EXERCISE REQUIREMENTS
Among the lines below, tally those holding the string "solid" and give the total only.

Records contained in a dataset
"""
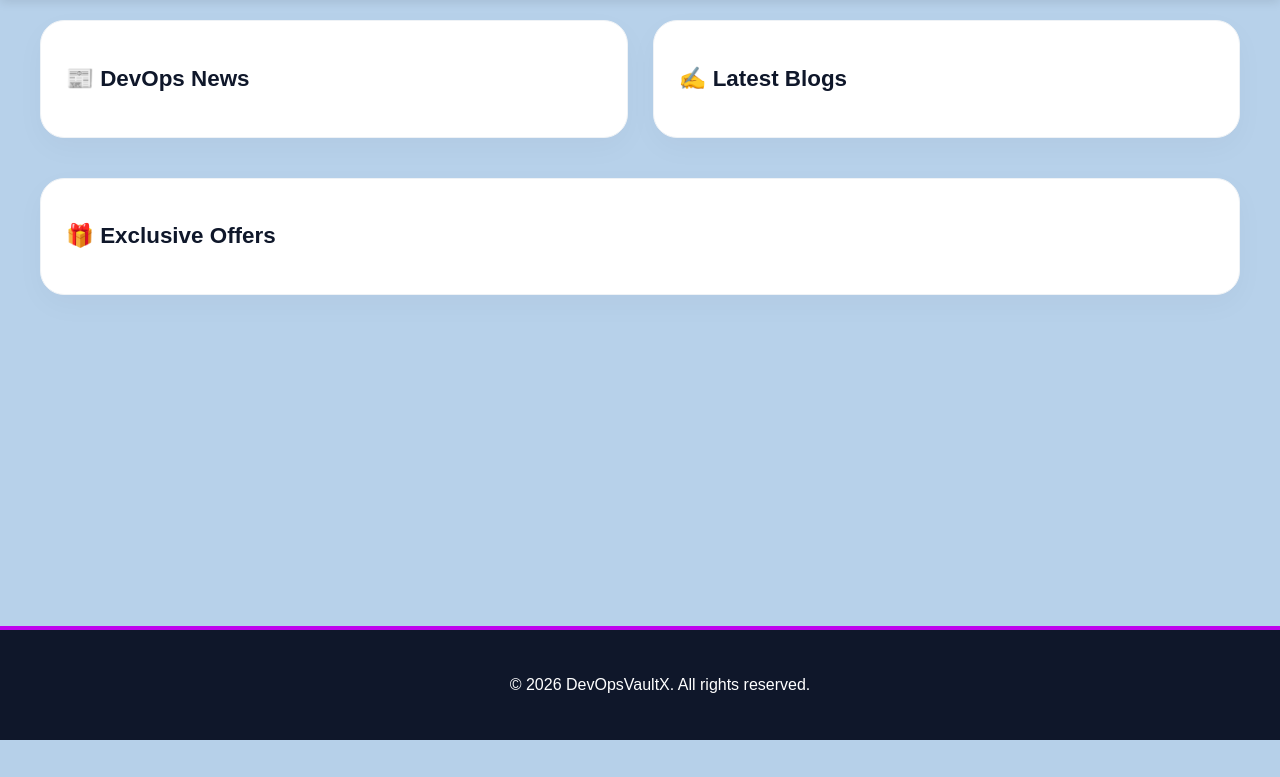
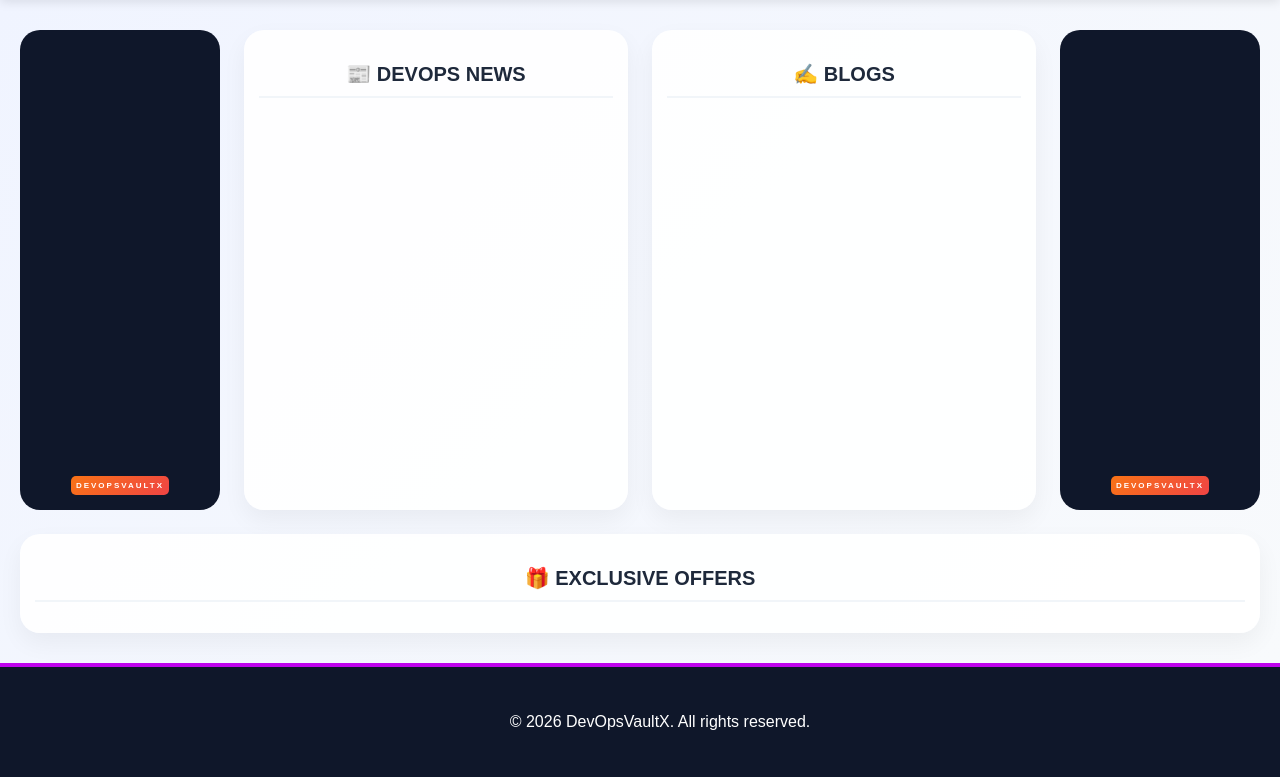
Before and after one commit to sachinthokal/DevOpsVaultX_App, a Django app: page /vault/ in a window 1280 px wide. Shown: the part 60-837 px from the top of the page. Before the commit the page ends 800 px from the top, so only its background shows below. Run offline with Django 5.2, Linux system fonts and the light colour scheme; data that the repository does not hold is empty.

Commit message:
chore : vault ui (main page, tags) updated

```diff
--- a/static/css/global.css
+++ b/static/css/global.css
@@ -12,7 +12,6 @@ html, body {
 }
 a {
     text-decoration: none;
-    color: orange
 }
 
 /* --- Navbar Container --- */
--- a/vault/static/vault/css/vault.css
+++ b/vault/static/vault/css/vault.css
@@ -1,146 +1,229 @@
-.vault-wrapper {
-    flex: 1 0 auto;
-    width: 100%;
-    max-width: 100%;
-    padding: 20px 40px;
-    box-sizing: border-box;
+/* ===== NEW VAULT UI - FINAL FIXED ===== */
+
+.vault-wrapper-new {
+    padding: 30px 20px;
+    background: linear-gradient(135deg, #f0f4ff, #f8fafc);
 }
 
-/* ================= GRID SYSTEM ================= */
-.vault-grid {
+.vault-grid-new {
     display: grid;
-    grid-template-columns: 220px 1fr 1fr 220px;
-    gap: 25px;
-    align-items: start;
+    grid-template-columns: 200px 1fr 1fr 200px;
+    gap: 24px;
+    max-width: 1440px;
+    margin: auto;
 }
 
-/* Side Banners (Desktop Only) */
-.side-banner {
-    grid-row: 1;
-    min-height: 450px;
-    background: #ffffff;
+/* Card Base */
+.vault-card-new {
+    background: rgba(255, 255, 255, 0.95);
     border-radius: 20px;
+    box-shadow: 0 10px 25px rgba(0,0,0,0.05);
     display: flex;
-    align-items: center;
-    justify-content: center;
-    border: 1px dashed #cbd5e1;
-    color: #94a3b8;
-    font-weight: 700;
-    font-size: 11px;
-    text-transform: uppercase;
-    position: relative;
-    top: 20px;
+    flex-direction: column;
+    padding: 15px; /* Padding thoda vadhvla clarity sathi */
 }
 
-.side-left { grid-column: 1; }
-.side-right { grid-column: 4; }
+.fixed-card {
+    height: 450px; /* Thoda height vadhvla 3 rows sathi */
+}
 
-/* Main Cards */
-.vault-card {
-    background: #ffffff;
-    border-radius: 24px;
-    padding: 25px;
-    border: 1px solid #eef2f6;
-    box-shadow: 0 10px 30px rgba(0, 0, 0, 0.03);
+.scroll-area {
+    position: relative;   /* 🔴 MUST */
+    flex: 1;
+    overflow-y: auto;
+    overflow-x: hidden;
+    scrollbar-width: none; /* Firefox */
+    -ms-overflow-style: none; /* IE/Edge */
+}
+
+.scroll-area::-webkit-scrollbar { display: none; }
+
+.vault-card-new h2 {
+    margin-bottom: 16px;
+    font-size: 20px;
+    color: #1e293b;
+    border-bottom: 2px solid #f1f5f9;
+    text-align: center;
+    padding-bottom: 10px;
+    text-transform: uppercase;
+}
+
+.vault-list {
     display: flex;
     flex-direction: column;
-
+    gap: 12px;
 }
 
-.vault-card h2 {
-    font-size: 1.4rem;
-    font-weight: 850;
-    margin-bottom: 20px;
-    color: #0f172a;
+/* Row Styling */
+.vault-row {
+    display: flex;
+    justify-content: space-between;
+    align-items: center;
+    padding: 16px;
+    border-radius: 12px;
+    background: linear-gradient(180deg, #0f172a, #334155);
+    text-decoration: none;
+    color: #ffffff;
+    transition: 0.3s ease;
 }
 
-.vault-content {
+.row-left {
+    display: flex;
+    flex-direction: column; /* 1. Title, 2. Tag, 3. Time एकाखाली एक येतील */
+    gap: 6px;
     flex: 1;
-    overflow-y: auto;
-    max-height: 450px;
-    padding-right: 8px;
 }
 
-/* Offer Section Full Width */
-.area-offers {
-    grid-row: 2;
-    grid-column: 1 / -1;
-    margin-top: 15px;
+.vault-title {
+    font-weight: 700;
+    font-size: 15px;
+    line-height: 1.4;
+}
+/* Pinned row stays on top inside scroll */
+.vault-row.pinned {
+    position: sticky;
+    top: 0;
+    z-index: 5;
+
+    /* Visual separation */
+    background: linear-gradient(180deg, #020617, #1e293b);
+    border-left: 5px solid #3b82f6;
+
+    /* Smooth feel */
+    box-shadow: 0 6px 14px rgba(0,0,0,0.4);
 }
 
-.offers-inner-grid {
-    display: grid;
-    grid-template-columns: repeat(auto-fit, minmax(350px, 1fr));
-    gap: 20px;
+
+/* Tag container flexible */
+.tag-container {
+    display: flex;
+    gap: 6px;
+    align-items: center;
+    flex-wrap: wrap;   /* Safety for small screens */
+    min-height: 22px;  /* Consistent spacing */
 }
 
-/* Item Styling */
-.vault-item {
-    display: block;
-    text-decoration: none;
-    background: rgb(190, 190, 187);
-    border-radius: 14px;
-    padding: 18px 22px;
-    margin-bottom: 12px;
-    border: 1px solid #f1f5f9;
-    transition: 0.2s ease;
+/* PIN Badge */
+.pin-badge {
+    background: linear-gradient(135deg, #3b82f6, #2563eb);
+    color: #ffffff;
+    font-size: 9px;
+    font-weight: 800;
+    padding: 3px 8px;
+    border-radius: 6px;
+    letter-spacing: 0.5px;
+    box-shadow: 0 3px 8px rgba(37,99,235,0.4);
 }
 
-.vault-item:hover {
-    background: #ffffff;
-    border-color: #3b82f6;
+/* NEW Badge (thoda refine) */
+.new-badge {
+    background: linear-gradient(45deg, #ef4444, #f87171);
+    color: white;
+    font-size: 9px;
+    font-weight: 800;
+    padding: 3px 8px;
+    border-radius: 6px;
+    box-shadow: 0 0 8px rgba(239, 68, 68, 0.4);
+}
+
+
+.vault-time {
+    font-size: 11px;
+    color: #94a3b8;
+}
+
+/* Color Accents */
+.vault-row.news { border-left: 5px solid #e1341a; }
+.vault-row.blog { border-left: 5px solid #35e71a; }
+
+.vault-row:hover {
+    background: #0b022f;
     transform: translateX(6px);
 }
 
-.vault-title { font-size: 16px; font-weight: 700; color: #1e293b; }
-.vault-meta { font-size: 11px; color: black; }
+.arrow { font-size: 18px; }
 
-/* ================= RESPONSIVE (FOR ALL SCREENS) ================= */
-
-/* Tablet View */
-@media (max-width: 1280px) {
-    .vault-grid {
-        grid-template-columns: 1fr 1fr;
-    }
-    .side-banner { display: none; }
-    .area-offers { grid-column: 1 / span 2; }
+.side-banner-new {
+    position: relative;
+    width: 200px; /* <--- ही रुंदी वाढवा, म्हणजे बॅनर मोठा दिसेल */
+    background: #0f172a;
+    border-radius: 20px;
+    display: flex;
+    justify-content: center;
+    align-items: center;
+    overflow: hidden;
 }
 
-/* Mobile View - Fixing Large Size Issue */
-@media (max-width: 768px) {
-    .vault-wrapper {
-        padding: 15px 20px;
-    }
-    .vault-grid {
-        display: flex;
-        flex-direction: column;
-        gap: 20px;
-    }
-    .vault-card {
-        padding: 20px; /* Mobile var padding kami keli */
-        border-radius: 18px;
-    }
-    .vault-card h2 {
-        font-size: 1.2rem; /* Heading thodi lahan keli */
-        margin-bottom: 15px;
-    }
-    .vault-item {
-        padding: 15px; /* Items thode barik kele */
-    }
-    .vault-title {
-        font-size: 14px; /* Title size kami keli */
-    }
-    .offers-inner-grid {
-        grid-template-columns: 1fr;
-    }
+.banner-video {
+    position: absolute;
+    top: 0;
+    left: 0;
+    width: 100%; /* आता वाढवलेल्या रुंदीनुसार व्हिडिओ सेट होईल */
+    height: 100%;
+    object-fit: cover; /* व्हिडिओ स्ट्रेच न होता पूर्ण जागा भरेल */
+    z-index: 1;
 }
 
-/* Bottom Footer */
-.vault-footer {
-    background: #0f172a;
+.banner-text {
+    position: relative;
+    bottom: -215px;
+    z-index: 2;
+    background: linear-gradient(135deg, #f97316, #ef4444);
+    padding: 5px;
+    border-radius: 5px;
     color: white;
-    padding: 20px 0;
-    text-align: center;
-    font-size: 13px;
-    width: 100%;
+    font-size: 0.5rem; /* <--- मजकूर लहान वाटत असेल तर साईज वाढवा */
+    font-weight: bold;
+    letter-spacing: 2px;
+    text-transform: uppercase;
+    margin: 0;
 }
+
+.full-width { grid-column: span 4; }
+.offers-grid-new {
+    display: grid; grid-template-columns: repeat(auto-fit, minmax(280px, 1fr)); gap: 20px;
+}
+
+.offer-card {
+    background: linear-gradient(180deg, #0f172a, #334155);
+    padding: 25px; border-radius: 16px; color: white; text-decoration: none; border-left: 5px solid #f49e26;
+}
+.offer-card {
+    position: relative;
+}
+
+.offer-badge {
+    position: absolute;
+    top: 14px;
+    right: 14px;
+    background: linear-gradient(135deg, #f97316, #ef4444);
+    padding: 6px 14px;
+    border-radius: 10px;
+    font-size: 10px;
+    font-weight: 800;
+    color: #fff;
+    letter-spacing: 1px;
+    box-shadow: 0 8px 20px rgba(239,68,68,0.45);
+}
+@keyframes pulse {
+    0% { box-shadow: 0 0 0 0 rgba(34,197,94,0.7); }
+    70% { box-shadow: 0 0 0 12px rgba(34,197,94,0); }
+    100% { box-shadow: 0 0 0 0 rgba(34,197,94,0); }
+}
+
+.offer-badge {
+    animation: pulse 2.5s infinite;
+}
+
+
+@media (max-width: 1200px) {
+    .vault-grid-new { grid-template-columns: 1fr 1fr; }
+    .side-banner-new { display: none; }
+    .full-width { grid-column: span 2; }
+}
+
+@media (max-width: 768px) {
+    .vault-grid-new { grid-template-columns: 1fr; }
+    .full-width { grid-column: span 1; }
+    .fixed-card { height: auto; }
+}
--- a/vault/static/vault/js/vault.js
+++ /dev/null
@@ -1,19 +0,0 @@
-document.querySelectorAll('.vault-content').forEach(content => {
-    let paused = false;
-
-    function autoScroll() {
-        if (!paused) {
-            content.scrollTop += 0.5;
-            if (content.scrollTop + content.clientHeight >= content.scrollHeight) {
-                content.scrollTop = 0;
-            }
-        }
-        requestAnimationFrame(autoScroll);
-    }
-
-    if (content.scrollHeight > content.clientHeight) {
-        autoScroll();
-        content.addEventListener("mouseenter", () => paused = true);
-        content.addEventListener("mouseleave", () => paused = false);
-    }
-});
--- a/vault/templates/vault/vault_home.html
+++ b/vault/templates/vault/vault_home.html
@@ -1,54 +1,101 @@
 {% extends "base.html" %}
 {% block content %}
-<section class="vault-wrapper">
-    <div class="vault-grid">
-        <div class="side-banner side-left">Advertisement</div>
 
-        <div class="vault-card">
+<section class="vault-wrapper-new">
+    <div class="vault-grid-new">
+
+        <aside class="side-banner-new">
+            <video autoplay muted loop playsinline class="banner-video">
+                <!-- <source src="https://www.w3schools.com/html/mov_bbb.mp4" type="video/mp4"> -->
+            </video>
+            <p class="banner-text">DevOpsVaultX</p>
+        </aside>
+
+        <div class="vault-card-new fixed-card">
             <h2>📰 DevOps News</h2>
-            <div class="vault-content">
+            <div class="vault-list scroll-area">
                 {% for item in news %}
-                <a href="{% url 'vault:detail' item.category item.slug %}" class="vault-item" style="border-left: 6px solid #3b82f6;">
-                    <div style="display: flex; justify-content: space-between; align-items: center;">
-                        <span class="vault-title">{{ item.title }}</span>
-                        <span class="vault-meta">{{ item.created_at|timesince }} ago</span>
+                <a href="{% url 'vault:detail' item.category item.slug %}" class="vault-row news"
+                    class="vault-row news {% if item.is_pinned %}pinned{% endif %}">
+                    <div class="row-left">
+                        <div class="vault-title">{{ item.title }}</div>
+
+                        <div class="tag-container">
+                            {% if item.is_pinned %}
+                            <span class="pin-badge">📌 PINNED</span>
+                            {% endif %}
+
+                            {% if item.is_new %}
+                            <span class="new-badge">NEW</span>
+                            {% endif %}
+                        </div>
+
+
+                        <div class="vault-time">{{ item.created_at|timesince }} ago</div>
+                    </div>
+                    <span class="arrow">→</span>
+                </a>
+                {% endfor %}
+            </div>
+        </div>
+
+        <div class="vault-card-new fixed-card">
+            <h2>✍️ Blogs</h2>
+            <div class="vault-list scroll-area">
+                {% for item in blogs %}
+                <a href="{% url 'vault:detail' item.category item.slug %}" class="vault-row blog">
+                    <div class="row-left">
+                        <div class="vault-title">{{ item.title }}</div>
+                        <div class="tag-container">
+                            {% if item.is_pinned %}
+                            <span class="pin-badge">📌 PINNED</span>
+                            {% endif %}
+
+                            {% if item.is_new %}
+                            <span class="new-badge">NEW</span>
+                            {% endif %}
+                        </div>
+
+                        <div class="vault-time">{{ item.created_at|timesince }} ago</div>
+                    </div>
+                    <span class="arrow">→</span>
+                </a>
+                {% endfor %}
+            </div>
+        </div>
+
+        <aside class="side-banner-new">
+            <video autoplay muted loop playsinline class="banner-video">
+                <!-- <source src="https://www.w3schools.com/html/mov_bbb.mp4" type="video/mp4"> -->
+            </video>
+            <p class="banner-text">DevOpsVaultX</p>
+        </aside>
+
+        <div class="vault-card-new full-width">
+            <h2>🎁 Exclusive Offers</h2>
+            <div class="offers-grid-new">
+                {% for item in offers %}
+                <a href="{% url 'vault:detail' item.category item.slug %}" class="offer-card">
+                    <div style="display: flex; gap: 8px; margin-bottom: 12px; align-items: center;">
+                        {% if item.is_new %}
+                        <span class="offer-badge">NEW OFFER</span>
+                        {% else %}
+                        <span class="offer-badge"
+                            style="background: linear-gradient(45deg, #56c570, #025720);">OFFER</span>
+                        {% endif %}
+                    </div>
+
+                    <h3>{{ item.title }}</h3>
+
+                    <div class="vault-time" style="color: #cbd5e1; margin-top: 10px;">
+                        {{ item.created_at|timesince }} ago
                     </div>
                 </a>
                 {% endfor %}
             </div>
         </div>
 
-        <div class="vault-card">
-            <h2>✍️ Latest Blogs</h2>
-            <div class="vault-content">
-                {% for item in blogs %}
-                <a href="{% url 'vault:detail' item.category item.slug %}" class="vault-item" style="border-left: 6px solid #10b981;">
-                    <div style="display: flex; justify-content: space-between; align-items: center;">
-                        <span class="vault-title">{{ item.title }}</span>
-                        <span class="vault-meta">{{ item.created_at|timesince }} ago</span>
-                    </div>
-                </a>
-                {% endfor %}
-            </div>
-        </div>
-
-        <div class="side-banner side-right">Promotions</div>
-
-        <div class="area-offers">
-            <div class="vault-card" style="min-height: auto;">
-                <h2>🎁 Exclusive Offers</h2>
-                <div class="offers-inner-grid">
-                    {% for item in offers %}
-                    <a href="{% url 'vault:detail' item.category item.slug %}" class="vault-item" style="border-top: 5px solid #f97316;">
-                        <div style="margin-bottom: 8px;">
-                            <span style="font-size: 10px; font-weight: 800; color: #ea580c; background: #fff7ed; padding: 2px 8px; border-radius: 4px;">OFFER</span>
-                        </div>
-                        <span class="vault-title" style="font-size: 19px;">{{ item.title }}</span>
-                    </a>
-                    {% endfor %}
-                </div>
-            </div>
-        </div>
     </div>
 </section>
+
 {% endblock %}
```
Also changed, not shown: vault/models.py (+7 -2 lines).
"""
EXERCISE RESPONSE
10